That changed everything. We had a limited amount of time to get things done and then we were SOL. Suddenly, everything had a deadline. Hurry up before the sun sets.
My kids got to work, strategically setting up candles around the house for sunset. Here is were I was thrilled over the home I have. The house I have was built in 1906. It was designed for a life without electricity. Instantly, I understood the purpose of the solar and sitting room. We have two. I opened the drapes and let the sun shine in. I had made plans to collect everyone in the one room after sunset to reduce the use of candles. Reduce the use of candles…It’s amazing how much my thoughts have changed. We pulled out the board games, I collected my knitting… Evening entertainment was not an issue.

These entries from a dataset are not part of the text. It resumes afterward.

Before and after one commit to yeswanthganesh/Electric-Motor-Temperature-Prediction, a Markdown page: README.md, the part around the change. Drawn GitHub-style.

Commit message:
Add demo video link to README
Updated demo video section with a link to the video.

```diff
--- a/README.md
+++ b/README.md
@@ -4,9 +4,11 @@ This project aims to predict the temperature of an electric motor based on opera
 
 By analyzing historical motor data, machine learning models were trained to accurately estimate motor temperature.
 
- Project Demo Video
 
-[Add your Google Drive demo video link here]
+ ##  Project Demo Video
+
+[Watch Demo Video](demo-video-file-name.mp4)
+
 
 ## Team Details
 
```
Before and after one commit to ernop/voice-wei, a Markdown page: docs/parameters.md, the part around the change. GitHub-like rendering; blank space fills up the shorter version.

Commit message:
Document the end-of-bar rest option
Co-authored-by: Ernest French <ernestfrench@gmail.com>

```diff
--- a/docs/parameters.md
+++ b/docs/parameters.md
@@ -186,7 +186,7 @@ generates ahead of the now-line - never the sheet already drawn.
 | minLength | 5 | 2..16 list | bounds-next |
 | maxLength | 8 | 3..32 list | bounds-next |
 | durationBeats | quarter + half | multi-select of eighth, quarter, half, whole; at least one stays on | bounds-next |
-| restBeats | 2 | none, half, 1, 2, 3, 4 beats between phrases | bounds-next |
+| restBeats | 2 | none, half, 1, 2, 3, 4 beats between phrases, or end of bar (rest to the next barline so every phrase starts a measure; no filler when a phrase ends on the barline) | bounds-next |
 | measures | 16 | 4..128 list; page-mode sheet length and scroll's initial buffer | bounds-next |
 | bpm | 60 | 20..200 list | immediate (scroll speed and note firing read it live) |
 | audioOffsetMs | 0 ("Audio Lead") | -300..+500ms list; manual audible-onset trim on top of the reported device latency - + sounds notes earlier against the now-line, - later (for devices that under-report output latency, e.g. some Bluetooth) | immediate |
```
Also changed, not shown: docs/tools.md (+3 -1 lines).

I walked into the kitchen and gazed at the mess. No water to wash the dishes. The nearest water? The creek half a mile away. Hot water? None. I could boil it. Fire ban until 14 May. We have no heat.
Cooking? We have the burn ban. We do have a grill. I have no idea how to use it. I had three hungry children asking for dinner at 3:30. My husband would work well after 6:00. I could cook on the stove. I knew how to build a fire and cook meat and sauces on an open flame, which would have been sufficient if there wasn’t a burn ban. I had only two hours of solid light left meaning it would be dark once my husband got home to cook.

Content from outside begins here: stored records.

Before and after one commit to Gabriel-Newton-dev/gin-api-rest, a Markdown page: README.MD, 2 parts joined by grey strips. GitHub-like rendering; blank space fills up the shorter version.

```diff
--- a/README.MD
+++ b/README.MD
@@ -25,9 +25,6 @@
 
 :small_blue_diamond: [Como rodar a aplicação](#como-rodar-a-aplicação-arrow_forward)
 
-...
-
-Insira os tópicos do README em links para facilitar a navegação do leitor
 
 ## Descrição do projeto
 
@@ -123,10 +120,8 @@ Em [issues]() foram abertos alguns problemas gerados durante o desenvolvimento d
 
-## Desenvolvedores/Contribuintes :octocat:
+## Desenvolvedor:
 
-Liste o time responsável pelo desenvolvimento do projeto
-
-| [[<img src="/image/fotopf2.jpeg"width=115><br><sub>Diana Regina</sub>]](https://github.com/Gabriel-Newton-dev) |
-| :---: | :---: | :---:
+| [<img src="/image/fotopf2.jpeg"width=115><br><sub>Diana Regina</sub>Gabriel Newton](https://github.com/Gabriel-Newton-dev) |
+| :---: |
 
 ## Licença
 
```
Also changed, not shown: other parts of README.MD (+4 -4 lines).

I suddenly wanted a Franklin stove in my kitchen.
Had there been electricity, I would have baked the breads and the biscotti and had intended to bake Tuesday morning. Had I at least the right to build a fire outside, I would have fried up the hamburgers. So many variables just fell together…or apart… as soon as I lost my freedom to cook, to bake, and to sanitize.

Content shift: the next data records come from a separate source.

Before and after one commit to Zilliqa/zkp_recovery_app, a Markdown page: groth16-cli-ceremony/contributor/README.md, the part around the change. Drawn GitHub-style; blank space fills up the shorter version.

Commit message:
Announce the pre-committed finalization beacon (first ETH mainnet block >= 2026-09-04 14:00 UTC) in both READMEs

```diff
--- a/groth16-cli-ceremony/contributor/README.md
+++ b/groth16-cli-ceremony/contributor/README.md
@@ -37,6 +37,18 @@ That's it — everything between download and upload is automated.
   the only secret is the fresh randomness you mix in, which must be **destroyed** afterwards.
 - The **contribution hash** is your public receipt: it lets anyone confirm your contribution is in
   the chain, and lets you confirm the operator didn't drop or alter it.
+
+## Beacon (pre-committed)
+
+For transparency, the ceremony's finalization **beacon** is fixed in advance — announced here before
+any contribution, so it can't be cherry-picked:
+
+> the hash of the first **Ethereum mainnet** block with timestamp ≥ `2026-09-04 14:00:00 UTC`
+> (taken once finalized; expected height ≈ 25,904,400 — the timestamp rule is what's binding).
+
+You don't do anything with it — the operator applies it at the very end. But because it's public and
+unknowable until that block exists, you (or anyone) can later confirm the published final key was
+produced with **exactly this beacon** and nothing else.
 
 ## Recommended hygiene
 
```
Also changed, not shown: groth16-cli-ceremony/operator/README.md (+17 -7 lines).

I turned to the one thing I could do. I gardened. The weekend prior to the storm, my husband and I had laid out plans to do a container garden. On Saturday, we purchased all the veggies and the supplies required to pull this off. Tuesday, I finally sat down with the veggies and potted them. I spent the next hour reading up on how to grow veggies all through winter. I needed a rain barrel. I needed a fire pit. I needed a bread oven outside so I could continue to bake even through the zombie apocalypse. Still… One thing weighed heavily on my mind. Ice.
Many who read this will probably be thinking, “Just go to the store and get some ice!” I tried that. Because the power was down, all stores were either closed or taking cash only. All the money I had was in the bank in credit form only. Buying ice was not an option. There I was, without currency, fire, hot water, or ice. Buying a generator never looked more appealing. But I didn’t just want a generator. I wanted to be self-sufficient.
While I pondered these findings, I redressed my daughter’s wound with brine and burn cream. The only reason why her stomach and arm isn’t covered in boils to match her foot is because of ice.
A hundred years ago, they didn’t have ice. How many burns have since been reduced, minimized, because of ice? How many infections were caused because they didn’t have the clean environment to sanitize and dress the wound? They also didn’t have ibuprofen to keep a fever down. They had willow bark and it’s aspirin like quality, but not ibuprofen. And not everyone was living next to a patch of willow bark.
How quickly something like a burn became horrifically dangerous.
Power came back on at 5:40 PM Tuesday night. I literally jumped up and ran to the kitchen. I cleaned, fried up the hamburgers, and and baked that biscotti.
It is now 10:25 AM. In the last few hours I’ve baked soda bread, a pull apart monkey bread with mini cinnamon rolls, made two runs of French Press coffee, drove my daughter to school, and wrote this article. I am tempted to make ciabatta next for sandwich bread and some wheat bread.